- [ABOUT THIS TASK]
Restate all of the entries exactly. Any picture in them should be skipped.

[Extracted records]
★ ★ ★ ★ ★ ★ ★
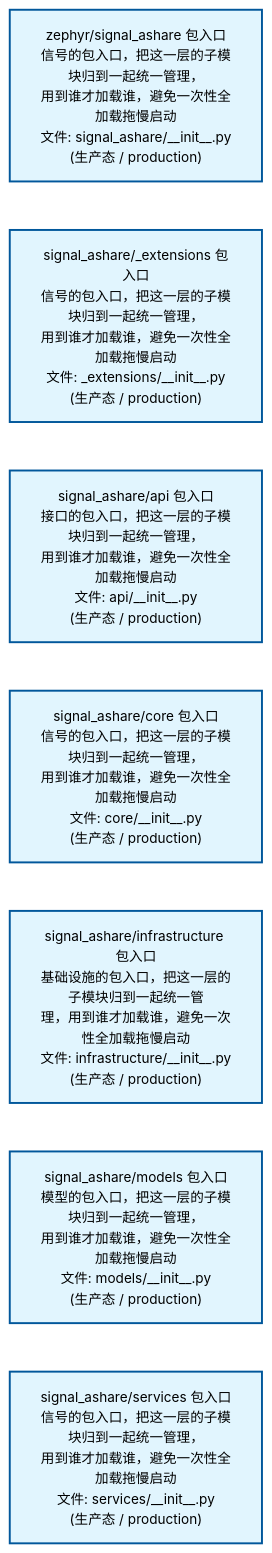
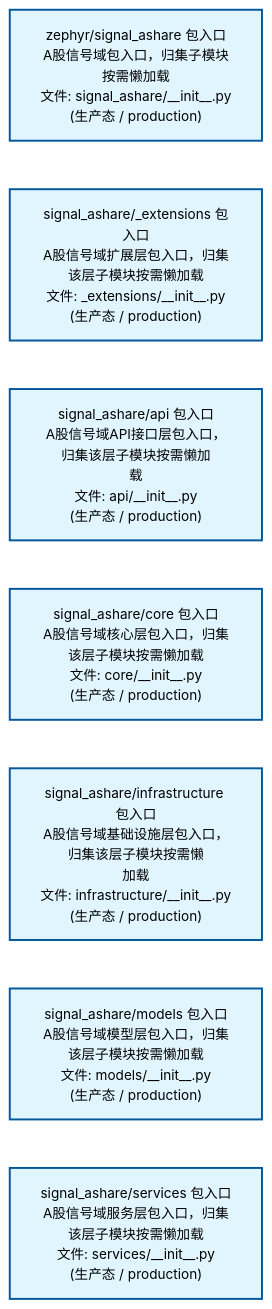
One commit to xuanFelixVan/ZephyrAlpha changed the second of 4 diagrams in docs/02_enterprise_architecture/02_domain_architecture_docs/32_d_ashare_signal.md. Above: the diagram before and after it, drawn with Mermaid. The commit also changed other lines of this file and 63 other files, not shown here.

````diff
--- a/docs/02_enterprise_architecture/02_domain_architecture_docs/32_d_ashare_signal.md
+++ b/docs/02_enterprise_architecture/02_domain_architecture_docs/32_d_ashare_signal.md
@@ -107,22 +107,22 @@
 ```mermaid
 %%{init: {'theme': 'base', 'themeVariables': {'primaryColor': '#eaeaea', 'primaryTextColor': '#333333', 'primaryBorderColor': '#666666', 'lineColor': '#666666', 'secondaryColor': '#eaeaea', 'tertiaryColor': '#eaeaea', 'fontSize': '14px'}}}%%
 flowchart TD
-    src_zephyr_signal_ashare_init_py["zephyr/signal_ashare 包入口<br/>信号的包入口，把这一层的子模块归到一起统一管理，<br/>用到谁才加载谁，避免一次性全加载拖慢启动<br/>文件: signal_ashare/__init__.py<br/>(生产态 / production)"]
-    src_zephyr_signal_ashare_extensions_init_py["signal_ashare/_extensions 包入口<br/>信号的包入口，把这一层的子模块归到一起统一管理，<br/>用到谁才加载谁，避免一次性全加载拖慢启动<br/>文件: _extensions/__init__.py<br/>(生产态 / production)"]
-    src_zephyr_signal_ashare_api_init_py["signal_ashare/api 包入口<br/>接口的包入口，把这一层的子模块归到一起统一管理，<br/>用到谁才加载谁，避免一次性全加载拖慢启动<br/>文件: api/__init__.py<br/>(生产态 / production)"]
-    src_zephyr_signal_ashare_core_init_py["signal_ashare/core 包入口<br/>信号的包入口，把这一层的子模块归到一起统一管理，<br/>用到谁才加载谁，避免一次性全加载拖慢启动<br/>文件: core/__init__.py<br/>(生产态 / production)"]
-    src_zephyr_signal_ashare_infrastructure_init_py["signal_ashare/infrastructure 包入口<br/>基础设施的包入口，把这一层的子模块归到一起统一管<br/>理，用到谁才加载谁，避免一次性全加载拖慢启动<br/>文件: infrastructure/__init__.py<br/>(生产态 / production)"]
-    src_zephyr_signal_ashare_models_init_py["signal_ashare/models 包入口<br/>模型的包入口，把这一层的子模块归到一起统一管理，<br/>用到谁才加载谁，避免一次性全加载拖慢启动<br/>文件: models/__init__.py<br/>(生产态 / production)"]
-    src_zephyr_signal_ashare_services_init_py["signal_ashare/services 包入口<br/>信号的包入口，把这一层的子模块归到一起统一管理，<br/>用到谁才加载谁，避免一次性全加载拖慢启动<br/>文件: services/__init__.py<br/>(生产态 / production)"]
+    src_zephyr_signal_ashare_init_py["zephyr/signal_ashare 包入口<br/>A股信号域包入口，归集子模块按需懒加载<br/>文件: signal_ashare/__init__.py<br/>(生产态 / production)"]
+    src_zephyr_signal_ashare_extensions_init_py["signal_ashare/_extensions 包入口<br/>A股信号域扩展层包入口，归集该层子模块按需懒加载<br/>文件: _extensions/__init__.py<br/>(生产态 / production)"]
+    src_zephyr_signal_ashare_api_init_py["signal_ashare/api 包入口<br/>A股信号域API接口层包入口，归集该层子模块按需懒加<br/>载<br/>文件: api/__init__.py<br/>(生产态 / production)"]
+    src_zephyr_signal_ashare_core_init_py["signal_ashare/core 包入口<br/>A股信号域核心层包入口，归集该层子模块按需懒加载<br/>文件: core/__init__.py<br/>(生产态 / production)"]
+    src_zephyr_signal_ashare_infrastructure_init_py["signal_ashare/infrastructure 包入口<br/>A股信号域基础设施层包入口，归集该层子模块按需懒<br/>加载<br/>文件: infrastructure/__init__.py<br/>(生产态 / production)"]
+    src_zephyr_signal_ashare_models_init_py["signal_ashare/models 包入口<br/>A股信号域模型层包入口，归集该层子模块按需懒加载<br/>文件: models/__init__.py<br/>(生产态 / production)"]
+    src_zephyr_signal_ashare_services_init_py["signal_ashare/services 包入口<br/>A股信号域服务层包入口，归集该层子模块按需懒加载<br/>文件: services/__init__.py<br/>(生产态 / production)"]
     src_zephyr_signal_ashare_init_py ~~~ src_zephyr_signal_ashare_extensions_init_py
     src_zephyr_signal_ashare_extensions_init_py ~~~ src_zephyr_signal_ashare_api_init_py
     src_zephyr_signal_ashare_api_init_py ~~~ src_zephyr_signal_ashare_core_init_py
     src_zephyr_signal_ashare_core_init_py ~~~ src_zephyr_signal_ashare_infrastructure_init_py
     src_zephyr_signal_ashare_infrastructure_init_py ~~~ src_zephyr_signal_ashare_models_init_py
     src_zephyr_signal_ashare_models_init_py ~~~ src_zephyr_signal_ashare_services_init_py
     classDef production fill:#e1f5fe,stroke:#01579b,stroke-width:2px,color:#000
     classDef design fill:#fff3e0,stroke:#e65100,stroke-width:2px,color:#000,stroke-dasharray: 5 5
     classDef external_prod fill:#e8f4fd,stroke:#0277bd,stroke-width:1px,color:#000
     classDef external_design fill:#fff8e7,stroke:#ef6c00,stroke-width:1px,color:#000,stroke-dasharray: 5 5
     class src_zephyr_signal_ashare_init_py,src_zephyr_signal_ashare_extensions_init_py,src_zephyr_signal_ashare_api_init_py,src_zephyr_signal_ashare_core_init_py,src_zephyr_signal_ashare_infrastructure_init_py,src_zephyr_signal_ashare_models_init_py,src_zephyr_signal_ashare_services_init_py production
 ```
````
★ ★ ★ ★ ★ ★ ★
- [WRITTEN REPLY]
One commit to xuanFelixVan/ZephyrAlpha changed the second of 4 diagrams in docs/02_enterprise_architecture/02_domain_architecture_docs/32_d_ashare_signal.md. Above: the diagram before and after it, drawn with Mermaid. The commit also changed other lines of this file and 63 other files, not shown here.

````diff
--- a/docs/02_enterprise_architecture/02_domain_architecture_docs/32_d_ashare_signal.md
+++ b/docs/02_enterprise_architecture/02_domain_architecture_docs/32_d_ashare_signal.md
@@ -107,22 +107,22 @@
 ```mermaid
 %%{init: {'theme': 'base', 'themeVariables': {'primaryColor': '#eaeaea', 'primaryTextColor': '#333333', 'primaryBorderColor': '#666666', 'lineColor': '#666666', 'secondaryColor': '#eaeaea', 'tertiaryColor': '#eaeaea', 'fontSize': '14px'}}}%%
 flowchart TD
-    src_zephyr_signal_ashare_init_py["zephyr/signal_ashare 包入口<br/>信号的包入口，把这一层的子模块归到一起统一管理，<br/>用到谁才加载谁，避免一次性全加载拖慢启动<br/>文件: signal_ashare/__init__.py<br/>(生产态 / production)"]
-    src_zephyr_signal_ashare_extensions_init_py["signal_ashare/_extensions 包入口<br/>信号的包入口，把这一层的子模块归到一起统一管理，<br/>用到谁才加载谁，避免一次性全加载拖慢启动<br/>文件: _extensions/__init__.py<br/>(生产态 / production)"]
-    src_zephyr_signal_ashare_api_init_py["signal_ashare/api 包入口<br/>接口的包入口，把这一层的子模块归到一起统一管理，<br/>用到谁才加载谁，避免一次性全加载拖慢启动<br/>文件: api/__init__.py<br/>(生产态 / production)"]
-    src_zephyr_signal_ashare_core_init_py["signal_ashare/core 包入口<br/>信号的包入口，把这一层的子模块归到一起统一管理，<br/>用到谁才加载谁，避免一次性全加载拖慢启动<br/>文件: core/__init__.py<br/>(生产态 / production)"]
-    src_zephyr_signal_ashare_infrastructure_init_py["signal_ashare/infrastructure 包入口<br/>基础设施的包入口，把这一层的子模块归到一起统一管<br/>理，用到谁才加载谁，避免一次性全加载拖慢启动<br/>文件: infrastructure/__init__.py<br/>(生产态 / production)"]
-    src_zephyr_signal_ashare_models_init_py["signal_ashare/models 包入口<br/>模型的包入口，把这一层的子模块归到一起统一管理，<br/>用到谁才加载谁，避免一次性全加载拖慢启动<br/>文件: models/__init__.py<br/>(生产态 / production)"]
-    src_zephyr_signal_ashare_services_init_py["signal_ashare/services 包入口<br/>信号的包入口，把这一层的子模块归到一起统一管理，<br/>用到谁才加载谁，避免一次性全加载拖慢启动<br/>文件: services/__init__.py<br/>(生产态 / production)"]
+    src_zephyr_signal_ashare_init_py["zephyr/signal_ashare 包入口<br/>A股信号域包入口，归集子模块按需懒加载<br/>文件: signal_ashare/__init__.py<br/>(生产态 / production)"]
+    src_zephyr_signal_ashare_extensions_init_py["signal_ashare/_extensions 包入口<br/>A股信号域扩展层包入口，归集该层子模块按需懒加载<br/>文件: _extensions/__init__.py<br/>(生产态 / production)"]
+    src_zephyr_signal_ashare_api_init_py["signal_ashare/api 包入口<br/>A股信号域API接口层包入口，归集该层子模块按需懒加<br/>载<br/>文件: api/__init__.py<br/>(生产态 / production)"]
+    src_zephyr_signal_ashare_core_init_py["signal_ashare/core 包入口<br/>A股信号域核心层包入口，归集该层子模块按需懒加载<br/>文件: core/__init__.py<br/>(生产态 / production)"]
+    src_zephyr_signal_ashare_infrastructure_init_py["signal_ashare/infrastructure 包入口<br/>A股信号域基础设施层包入口，归集该层子模块按需懒<br/>加载<br/>文件: infrastructure/__init__.py<br/>(生产态 / production)"]
+    src_zephyr_signal_ashare_models_init_py["signal_ashare/models 包入口<br/>A股信号域模型层包入口，归集该层子模块按需懒加载<br/>文件: models/__init__.py<br/>(生产态 / production)"]
+    src_zephyr_signal_ashare_services_init_py["signal_ashare/services 包入口<br/>A股信号域服务层包入口，归集该层子模块按需懒加载<br/>文件: services/__init__.py<br/>(生产态 / production)"]
     src_zephyr_signal_ashare_init_py ~~~ src_zephyr_signal_ashare_extensions_init_py
     src_zephyr_signal_ashare_extensions_init_py ~~~ src_zephyr_signal_ashare_api_init_py
     src_zephyr_signal_ashare_api_init_py ~~~ src_zephyr_signal_ashare_core_init_py
     src_zephyr_signal_ashare_core_init_py ~~~ src_zephyr_signal_ashare_infrastructure_init_py
     src_zephyr_signal_ashare_infrastructure_init_py ~~~ src_zephyr_signal_ashare_models_init_py
     src_zephyr_signal_ashare_models_init_py ~~~ src_zephyr_signal_ashare_services_init_py
     classDef production fill:#e1f5fe,stroke:#01579b,stroke-width:2px,color:#000
     classDef design fill:#fff3e0,stroke:#e65100,stroke-width:2px,color:#000,stroke-dasharray: 5 5
     classDef external_prod fill:#e8f4fd,stroke:#0277bd,stroke-width:1px,color:#000
     classDef external_design fill:#fff8e7,stroke:#ef6c00,stroke-width:1px,color:#000,stroke-dasharray: 5 5
     class src_zephyr_signal_ashare_init_py,src_zephyr_signal_ashare_extensions_init_py,src_zephyr_signal_ashare_api_init_py,src_zephyr_signal_ashare_core_init_py,src_zephyr_signal_ashare_infrastructure_init_py,src_zephyr_signal_ashare_models_init_py,src_zephyr_signal_ashare_services_init_py production
 ```
````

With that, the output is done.